Some areas of the highlands of southern NSW are very windy places. Because of this, they have been selected as ideal locations for power generating windmills. I find these enormous structures absolutely fascinating. They are sleek, modern and very well maintained and are increasingly becoming a familiar sight in the Australian landscape. They turn with a methodical, slow, even pace, which is somewhat unsettling, as one expects them to react to the wind gusts like other windmills.
They are a direct contrast with the old (water) windmills which one can still find dotted around the countryside. The latter are very much at the mercy of the wind and the elements and usually show many signs of their age, wear and tear. Along with old windmills, other old structures are also a feature of the rural landscape. For example, it is not uncommon to have stock yards nearby so that sheep and cattle can be easily herded as they arrive to drink each day.

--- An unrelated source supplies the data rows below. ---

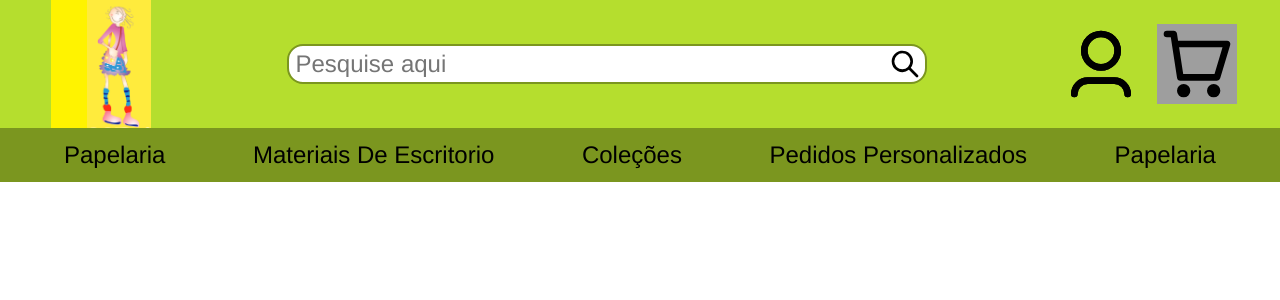
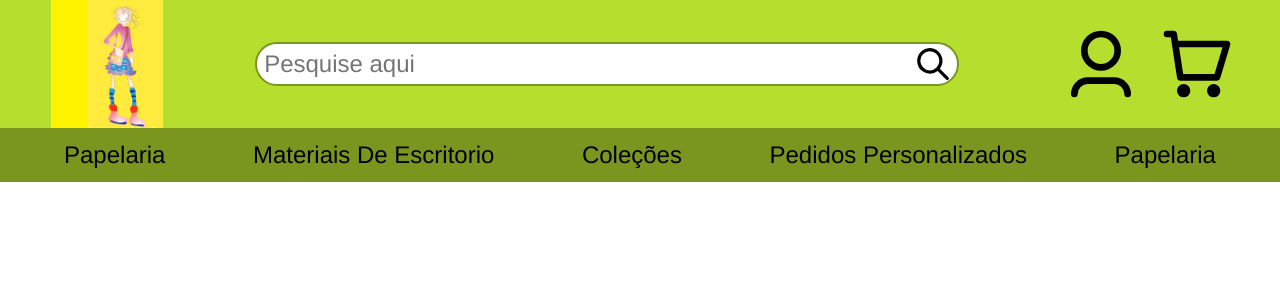
Before and after one commit to GRPeres/AEstudante, a Flask app: template templates/topbar.html in a window 1280 px wide. Shown: the top 300 px of the page. Run offline with Flask 3, Linux system fonts and the light colour scheme; the template is opened without the code that fills it, so the values that code supplies are empty; grey boxes are pictures that could not be loaded.

Commit message:
Update topbarstyle.css

```diff
--- a/static/css/topbarstyle.css
+++ b/static/css/topbarstyle.css
@@ -21,12 +21,12 @@
 }
 
 .overlay {
+  z-index: 10;
   display: none;
-  z-index: 20;
 }
 
 .overlay.show {
-  z-index: 20;
+  z-index: 10;
   display: flex;
 }
 
@@ -44,8 +44,8 @@
 
 .LOGO-A-ESTUDANTE {
   position: relative;
-  width: 4rem;
-  height: 8rem;
+  width: 6vw;
+  height: 16vh;
   object-fit: cover;
 }
 
@@ -55,14 +55,14 @@
   display: flex;
   align-items: center;
   position: relative;
-  width: 40rem;
-  height: 2.5rem;
+  width: 55vw;
+  height: 5.5vh;
 }
 
 .barra-de-pesquisa {
   width: 100%;
   height: 100%;
-  border-radius: 1rem;
+  border-radius: 5vw;
   padding: 1%;
   border: 0.15rem solid #7b961f;
   font-size: 1.5rem;
@@ -76,8 +76,8 @@
 .lupa {
   position: absolute;
   border: none;
-  width: 2rem;
-  height: 2rem;
+  width: 3vw;
+  height: 5vh;
   right: 1%;
 }
 
@@ -92,19 +92,17 @@
 }
 
 .icone-conta {
-  background-image: url("AEstudante/static/images/Conta.svg");
   background-size: cover;
   background-repeat: no-repeat;
-  width: 5rem;
-  height: 5rem;
+  width: 5em;
+  height: 5em;
 }
 
 .icone-carrrinho {
-  background-image: url("../static/images/carrinho.png");
   background-size: cover;
   background-repeat: no-repeat;
-  width: 5rem;
-  height: 5rem;
+  width: 5em;
+  height: 5em;
 }
 
 /* personalização do overlay */
@@ -116,7 +114,8 @@
 
 .icone-carrrinho .overlay {
   position: absolute;
-  top: 100%;
+  top: -18%;
+  right: -34%;
 }
 
 /* Barra de navegação */
```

These photos show a set of very old stock yards. Crusted with bright orange algae and lichens they were originally constructed from timber. As the main supports moved in the ground, it became necessary to reinforce the joints with wire. Now, however, the wire has also become loose and the yards are no longer useful for their original intent. However, they do provide a stark reminder of the past while framing the view of the modern power generating windmills in the distance.
Do you have any photos which show the past and the future at the same time? Perhaps you would like to upload and describe your photo as a reply to this post.